It did not receive the same headlines as the latest forecasts of jobs and offices lost or retained, or reports of who hinted at what during this or that speech.
But unlike the known unknowns of the UK’s departure from the European Union, the Risk Transformation Regulations, passed last month, brings some lucidity.
It enables reinsurers to set up vehicles to issue insurance-linked securities (ILS), including catastrophe bonds.
The push to make London a hub for ILS dates back to the government’s 2015 budget, but it has only made it to legislation more than two years later — though with the Brexit referendum and the inconclusive 2017 general election, legislators have had other things on their minds.
But it is the UK regulator which has been praised by the market, for helping Neon Underwriting to get the first ILS vehicle and trade up and running. This has dampened doubts about the UK’s ability to match other, niftier jurisdictions for speed.
The ILS market is expected to properly take off in the summer renewals periods. The market for catastrophe ILS saw record issuance in 2017, and offers investors the warm glow of a sense of social purpose in the age of climate change, and risk uncorrelated to the swathes of asset classes regarded as overvalued.
Some express the usual worries about complex financial products: Do investors fully understand them? Do the models work correctly? Do they pose risk to other areas of the financial system?
Insiders point out that the cat bond market weathered last year’s tests, after hurricanes ravaged the US. And it may reassure sceptics that the market will develop under the watchful eye of the Bank of England rather than elsewhere.
Those involved in the new legislation talk of London expanding the ILS pie, rather than simply gobbling up a greater share of what is already out there. Compared with low tax competitors like Bermuda and Guernsey, the City offers highly-skilled people and firms in a concentrated area.
But perhaps because the move towards the law began several years ago, it appears rather anachronistic in the context of the government wrestling with Brexit.
The country’s insurance industry is waiting to see what happens to regulations after the big split, with some politicians keener than the Prudential Regulation Authority to diverge from the Solvency II framework.
Most recently, reports that the government may never release a position paper on the future of financial services will be viewed with suspicion.

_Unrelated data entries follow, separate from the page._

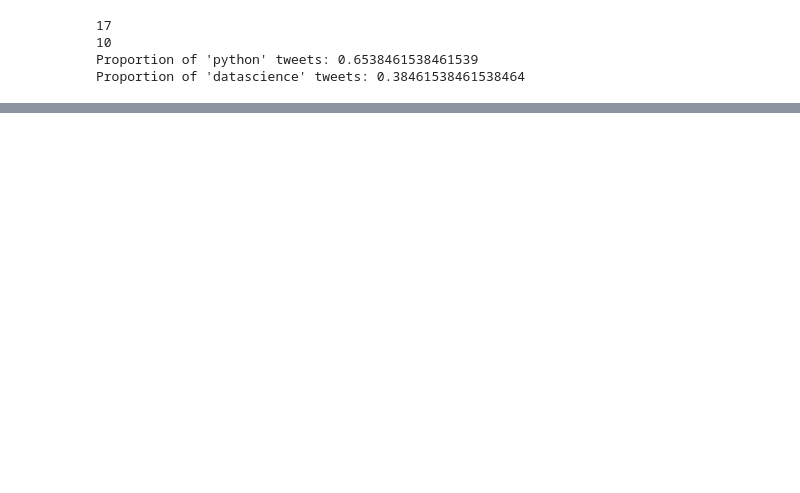
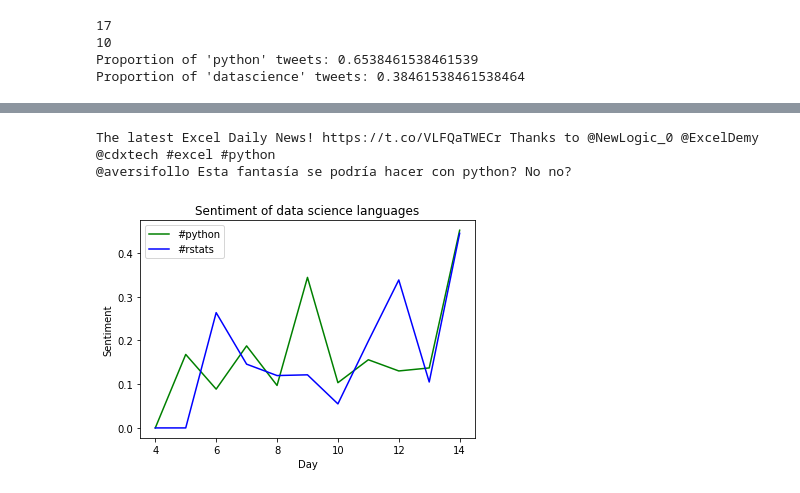
Before and after one commit to kaymal/twitter-analysis, a Jupyter notebook: Analyzing Twitter Data with Python.ipynb, the cells around one changed output, grey strips where cells are left out. Saved outputs shown, nothing was run; the diff lists cells and outputs as text; code cells hidden in the pictures; blank space fills up the shorter version.

```diff
--- a/Analyzing Twitter Data with Python.ipynb
+++ b/Analyzing Twitter Data with Python.ipynb
@@ -530,0 +577,11 @@ Proportion of 'datascience' tweets: 0.38461538461538464
+# %%
+# Load SentimentIntensityAnalyzer
+from nltk.sentiment.vader import SentimentIntensityAnalyzer
+#from vaderSentiment.vaderSentiment import SentimentIntensityAnalyzer
+# nltk.download()
+
+# Instantiate new SentimentIntensityAnalyzer
+sid = SentimentIntensityAnalyzer()
+
+# Generate sentiment scores
+sentiment_scores = tweets10_df['text'].apply(sid.polarity_scores)
@@ -530,0 +600,3 @@ Proportion of 'datascience' tweets: 0.38461538461538464
+# %%
+import numpy as np
+tweets10_df['sentiment'] = np.array([x['compound'] for x in sentiment_scores])
@@ -530,0 +614,32 @@ Proportion of 'datascience' tweets: 0.38461538461538464
+# %%
+# Print out the text of a positive tweet
+print(tweets10_df[tweets10_df.sentiment > 0.5]['text'].values[0])
+
+# Print out the text of a negative tweet
+print(tweets10_df[tweets10_df.sentiment < -0.5]['text'].values[0])
+
+# Generate average sentiment scores for #python
+sentiment_py = tweets10_df.sentiment[check_keywords('python', tweets10_df)].resample('1T').mean()
+
+# Generate average sentiment scores for #rstats
+sentiment_ds = tweets10_df.sentiment[check_keywords('datascience', tweets10_df)].resample('1T').mean()
+# %% [output]
+The latest Excel Daily News! https://t.co/VLFQaTWECr Thanks to @NewLogic_0 @ExcelDemy @cdxtech #excel #python
+@aversifollo Esta fantasía se podría hacer con python? No no?
+# %%
+# Import matplotlib
+import matplotlib.pyplot as plt
+
+# Plot average #python sentiment per day
+plt.plot(sentiment_py.index.minute, sentiment_py, color = 'green')
+
+# Plot average #rstats sentiment per day
+plt.plot(sentiment_ds.index.minute, sentiment_ds, color = 'blue')
+
+plt.xlabel('Day')
+plt.ylabel('Sentiment')
+plt.title('Sentiment of data science languages')
+plt.legend(('#python', '#rstats'))
+plt.show()
+# %% [output]
+[figure, added]
```
Also changed, not shown: parts of 28 cells of this notebook.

Away from the grand arguments about the effects of the UK leaving the EU, the ILS law is a concrete example of regulatory progress, even if the Brexit fog augurs the opposite.